Germany has begun making payments to victims of crimes attributed to a neo-Nazi cell uncovered in November. With a large stack of applications, the government says it hopes to approve them in an "non-bureaucratic" way.
The German government on Monday said it has begun giving out compensation payments to victims of a neo-Nazi cell suspected of committing multiple crimes, including at least 10 murders and two bomb attacks over a seven-year period.
A spokeswoman for Justice Minister Sabine Leutheusser-Schnarrenberger said the government had already received several applications, and that some victims had already received payments of between 5,000 and 10,000 euros ($6,600 and $13,200).
The spokeswoman said the ministry aims to approve the applications in an "non-bureaucratic" manner so victims will not have to give detailed accounts of their suffering in order to be compensated.
The group is also suspected of carrying out two bomb attacks in the western city of Cologne in 2001 and 2004 and a number of armed bank robberies.
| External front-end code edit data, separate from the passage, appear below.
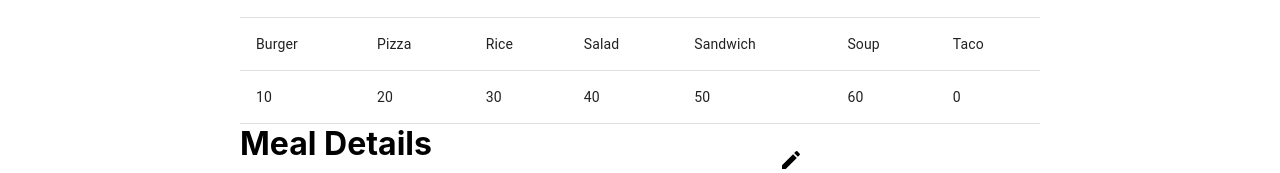
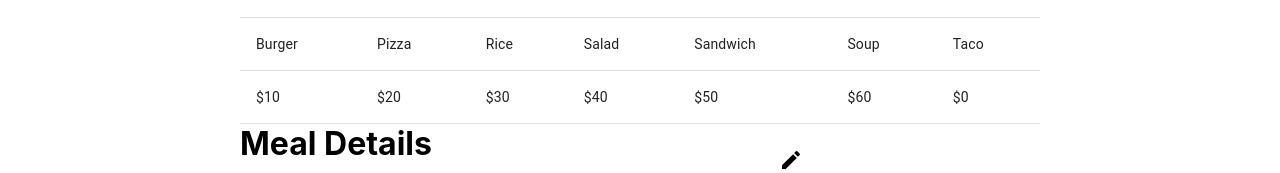
Before and after one commit to awest25/SimplyEBT, a React (Create React App) app: page / in a window 1280 px wide. Shown: the part 326-499 px from the top of the page. Built offline with nearby package versions, Linux system fonts and the light colour scheme; no server answers.

Commit message:
redirection works back and forth

```diff
--- a/src/components/Header.js
+++ b/src/components/Header.js
@@ -88,7 +88,7 @@ function Header() {
               }}
             >
               {pages.map((page) => (
-                <MenuItem key={page} onClick={handleCloseNavMenu}>
+                <MenuItem key={page} onClick={() => console.log("HS:ODKJF:L")}>
                   <Typography textAlign="center">{page}</Typography>
                 </MenuItem>
               ))}
@@ -117,7 +117,7 @@ function Header() {
             {pages.map((page) => (
               <Button
                 key={page}
-                onClick={handleCloseNavMenu}
+                onClick={() => window.location.href = "/"}
                 sx={{ my: 2, color: 'white', display: 'block' }}
               >
                 {page}
--- a/src/components/MealDetails.js
+++ b/src/components/MealDetails.js
@@ -110,7 +110,7 @@ function MealDetails(props) {
 
   return (
     // <Box sx={{border:1}}>
-    <Stack className="Meal-Details-Grid" direction="row" spacing={10} sx={{borderColor:red}}>
+    <Stack className="Meal-Details-Grid" direction="row" spacing={10} sx={{ borderColor: red }}>
 
       <Stack spacing={2}>
         <h1 className="style">Meal Details</h1>
@@ -120,11 +120,10 @@ function MealDetails(props) {
         <p>{mealData[dates[props.selectedDate]].lunch.ingr}</p>
         <h4>Dinner</h4>
         <p>{mealData[dates[props.selectedDate]].dinner.ingr}</p>
+      </Stack>
 
-      </Stack>
       <Box className="Button-Outline">
-
-        <ModeEditOutlineIcon variant="outlined"></ModeEditOutlineIcon>
+        <ModeEditOutlineIcon variant="outlined" onClick={() => window.location.href = "/set-meal-plan"}></ModeEditOutlineIcon>
       </Box>
     </Stack>
     // </Box>
--- a/src/components/Table.js
+++ b/src/components/Table.js
@@ -35,7 +35,7 @@ export default function SimpleTable(props) {
          </TableRow>
       <TableRow>
          {temp_spending.map((spending, index) => {
-            return <TableCell key={index + spending}>{spending}</TableCell>
+            return <TableCell key={index + spending}>{"$"+spending}</TableCell>
          })}
          </TableRow>
       </TableBody>
```
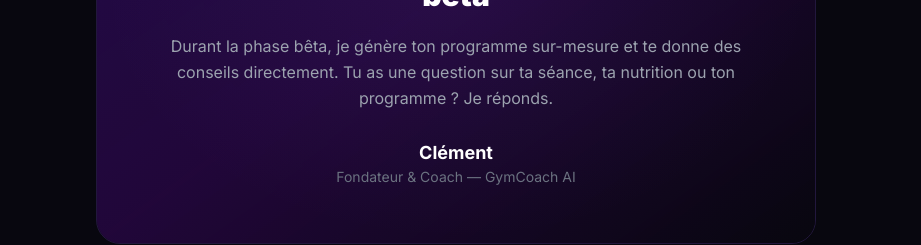
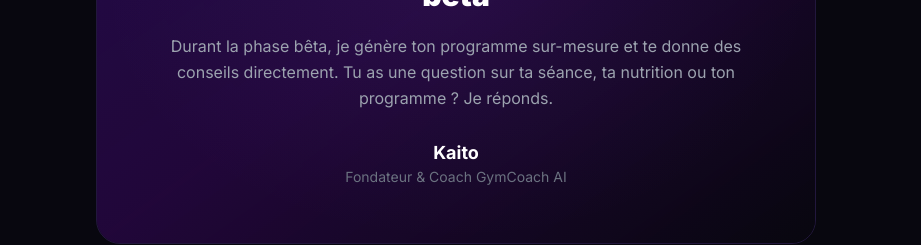
Before and after one commit to Kaitoxic/gym-ai-website, a Next.js app: page / in a window 1280 px wide. Shown: the part 2640-2885 px from the top of the page, without its empty margins (184-1105 px from the left). Built offline with nearby package versions, Linux system fonts and the light colour scheme.

Commit message:
fix: nom Kaito, supprime tiret cadratin

```diff
--- a/app/page.tsx
+++ b/app/page.tsx
@@ -474,8 +474,8 @@ export default function Home() {
               </div>
 
               <div>
-                <p className="text-white font-bold text-lg">Clément</p>
-                <p className="text-gray-500 text-sm">Fondateur & Coach — GymCoach AI</p>
+                <p className="text-white font-bold text-lg">Kaito</p>
+                <p className="text-gray-500 text-sm">Fondateur &amp; Coach GymCoach AI</p>
               </div>
             </div>
           </div>
```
Twenty-three people were injured in the bombings.
The Justice Ministry announced a 1-million-euro fund for victim compensation last November. It has declined to estimate how many victims would receive payouts, but Leutheusser-Schnarrenberger has said additional money could be approved if necessary.
The discovery of the neo-Nazi cell - and its ability to avoid detection for more than a decade - has led to calls for better coordination of Germany's 32 state police forces and intelligence agencies.
Author: Andrew Bowen (AFP, dpa)
Editor: Martin Kuebler